> **Task item**
Those lines of the following listing which contain the string "DataCacheEngine" should be returned.

> **Data for this exercise**
=-=-=

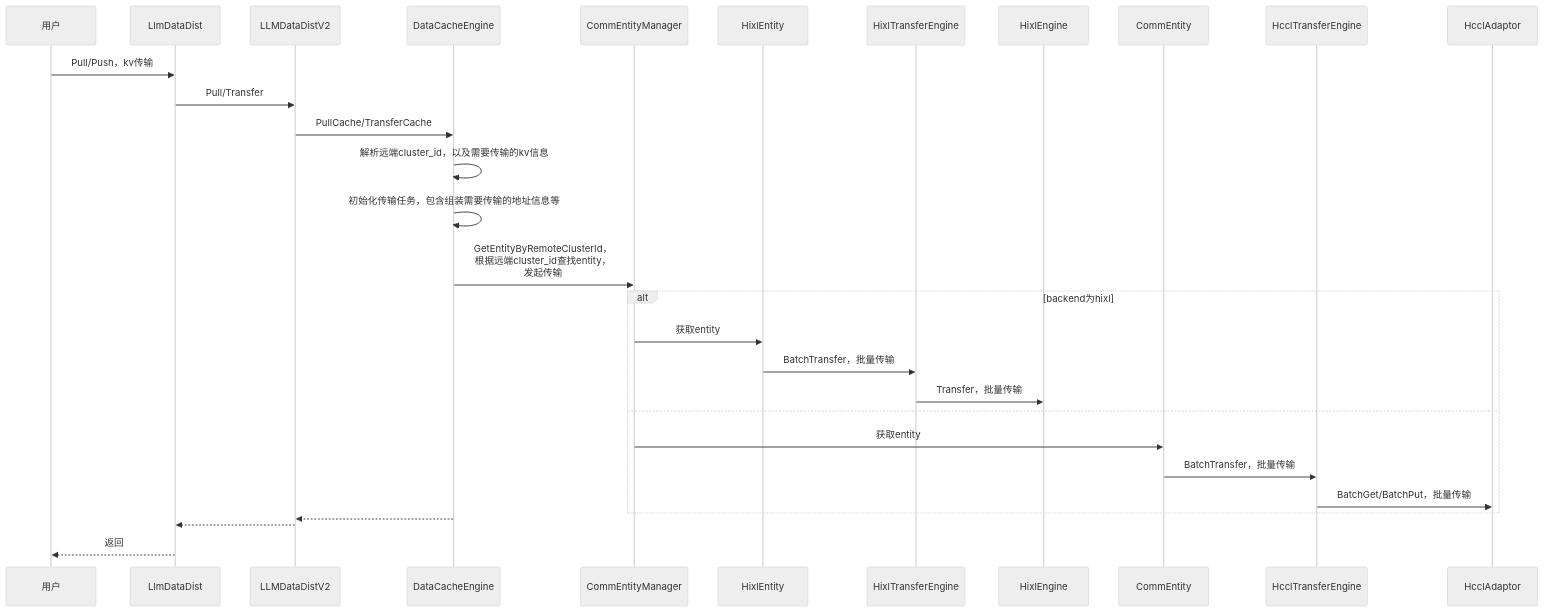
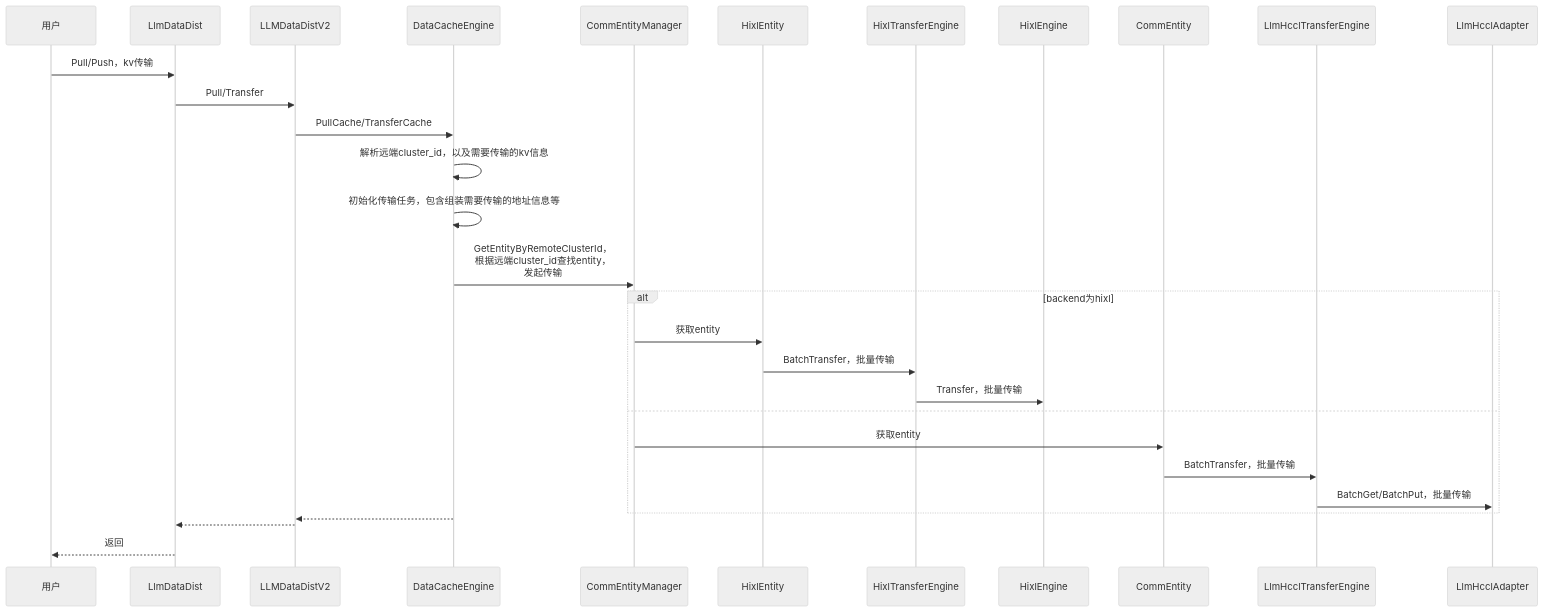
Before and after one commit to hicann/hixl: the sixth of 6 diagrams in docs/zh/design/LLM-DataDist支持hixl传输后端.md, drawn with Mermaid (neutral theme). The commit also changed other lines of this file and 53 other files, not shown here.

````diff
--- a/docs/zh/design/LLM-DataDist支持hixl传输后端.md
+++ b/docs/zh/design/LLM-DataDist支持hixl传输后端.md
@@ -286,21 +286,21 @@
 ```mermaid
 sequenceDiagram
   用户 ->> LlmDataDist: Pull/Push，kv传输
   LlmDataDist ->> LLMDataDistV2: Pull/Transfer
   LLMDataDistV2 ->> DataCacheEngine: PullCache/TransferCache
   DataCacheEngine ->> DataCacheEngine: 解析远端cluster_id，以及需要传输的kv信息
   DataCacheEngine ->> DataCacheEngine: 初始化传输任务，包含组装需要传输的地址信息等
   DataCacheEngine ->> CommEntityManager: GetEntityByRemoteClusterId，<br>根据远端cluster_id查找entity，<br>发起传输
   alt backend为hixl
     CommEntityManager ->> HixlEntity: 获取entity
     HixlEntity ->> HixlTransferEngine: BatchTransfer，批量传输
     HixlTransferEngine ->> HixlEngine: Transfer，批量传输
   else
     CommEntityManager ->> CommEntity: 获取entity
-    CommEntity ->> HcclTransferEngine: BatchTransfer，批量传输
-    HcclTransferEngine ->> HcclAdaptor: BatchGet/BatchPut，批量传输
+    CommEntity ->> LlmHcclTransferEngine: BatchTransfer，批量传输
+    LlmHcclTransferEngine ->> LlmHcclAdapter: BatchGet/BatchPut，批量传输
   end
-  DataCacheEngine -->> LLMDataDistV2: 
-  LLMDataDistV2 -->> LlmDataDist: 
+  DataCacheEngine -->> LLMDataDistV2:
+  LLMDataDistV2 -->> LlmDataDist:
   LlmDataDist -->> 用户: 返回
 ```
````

=-=-=

> **Solution for this exercise**
   LLMDataDistV2 ->> DataCacheEngine: PullCache/TransferCache
   DataCacheEngine ->> DataCacheEngine: 解析远端cluster_id，以及需要传输的kv信息
   DataCacheEngine ->> DataCacheEngine: 初始化传输任务，包含组装需要传输的地址信息等
   DataCacheEngine ->> CommEntityManager: GetEntityByRemoteClusterId，<br>根据远端cluster_id查找entity，<br>发起传输
-  DataCacheEngine -->> LLMDataDistV2: 
+  DataCacheEngine -->> LLMDataDistV2:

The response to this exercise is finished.